The T Trials were a coordinated set of seven double-blind, placebo-controlled trials to assess efficacy and safety of testosterone versus placebo gel treatment for one year in 788 older men 65 years or older with hypogonadism who had self-reported and objective impairment of sexual and physical function and/or vitality and an average of two morning serum testosterone concentrations < 275 ng/dL. Testosterone dose was adjusted to the mid-normal range for young men. Compared to placebo, testosterone treatment moderately improved sexual function, hemoglobin concentration and corrected anemia, and slightly improved walking distance, vitality, mood and depressive symptoms and bone density and strength, but did not improve cognitive function. Testosterone treatment slightly increased non-calcified and total plaque volume; while concerning, the clinical significance of this finding is not clear. Testosterone treatment also increased PSA levels and referral for urological evaluation, and caused erythrocytosis in some men. The T Trials provided definitive evidence for short-term clinically meaningful, albeit modest benefits and risks of testosterone treatment in older men with unequivocal age-related hypogonadism. Larger and longer-term placebo-controlled clinical trials are needed to assess the long-term benefits and risks of testosterone treatment on clinical outcomes such as frailty, depression, fractures, prostate cancer and cardiovascular events.

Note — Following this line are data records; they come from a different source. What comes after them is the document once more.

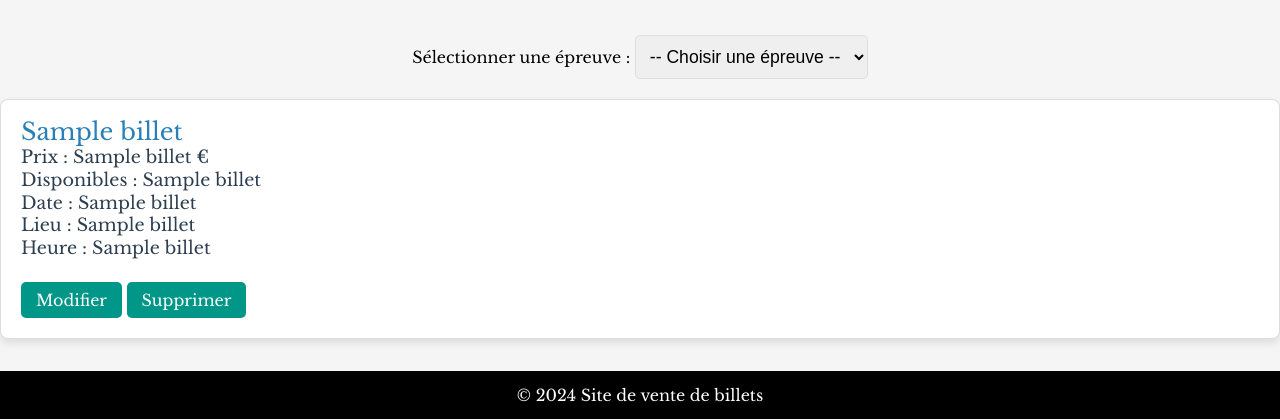
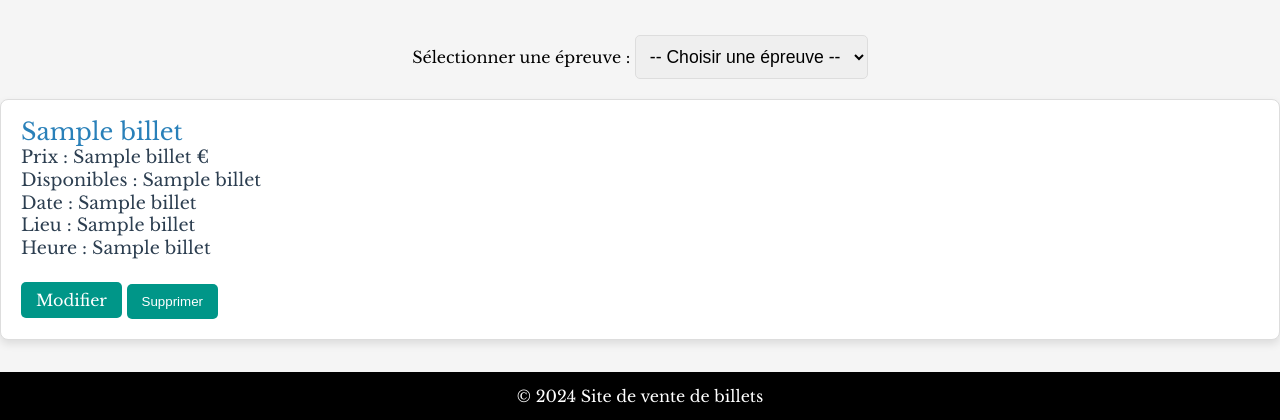
Before and after one commit to Natoochat/Examen-certifiant_BLOC3_Paris_2024, a Flask app: template templates/admin_dashboard.html in a window 1280 px wide; the page is wider, and only the part inside the window is pictured. Shown: the part 480-900 px from the top of that part. Run offline with Flask 3, Linux system fonts and the light colour scheme; the template is opened without the code that fills it: most values are stand-ins (such as "Sample title", 1, 10 or a date in 2020); some web fonts are replaced.

Commit message:
mise a jour des fonctionnalité et de l'ésthétique admin

```diff
--- a/run.py
+++ b/run.py
@@ -461,7 +461,7 @@ def admin():
     # Récupération des billets pour l'affichage dans l'admin
     cnx = get_db_connection()
     cur = cnx.cursor()
-    cur.execute("SELECT id, nom, prix, disponible FROM billets")
+    cur.execute("SELECT id, nom, prix, disponible, date, lieu, heure FROM billets")
     billets = cur.fetchall()
     cur.close()
     cnx.close()
--- a/templates/admin_dashboard.html
+++ b/templates/admin_dashboard.html
@@ -30,9 +30,20 @@ block content %}
         <a href="{{ url_for('edit_billet', id=billet[0]) }}" class="btn"
           >Modifier</a
         >
-        <a href="{{ url_for('delete_billet', id=billet[0]) }}" class="btn"
-          >Supprimer</a
+
+        <form
+          method="POST"
+          action="{{ url_for('delete_billet', id=billet[0]) }}"
+          style="display: inline"
         >
+          <button
+            type="submit"
+            class="btn"
+            onclick="return confirm('Êtes-vous sûr de vouloir supprimer ce billet ?');"
+          >
+            Supprimer
+          </button>
+        </form>
       </div>
     </li>
     {% endfor %}
```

Current opinion in endocrine and metabolic research. 2019 Apr 25 [Epub]
Alvin M Matsumoto
Professor, Department of Medicine, University of Washington School of Medicine, Associate Director, Geriatric Research, Education and Clinical Center, Director, Clinical Research Unit, VA Puget Sound Health Care System, Seattle, WA 98108.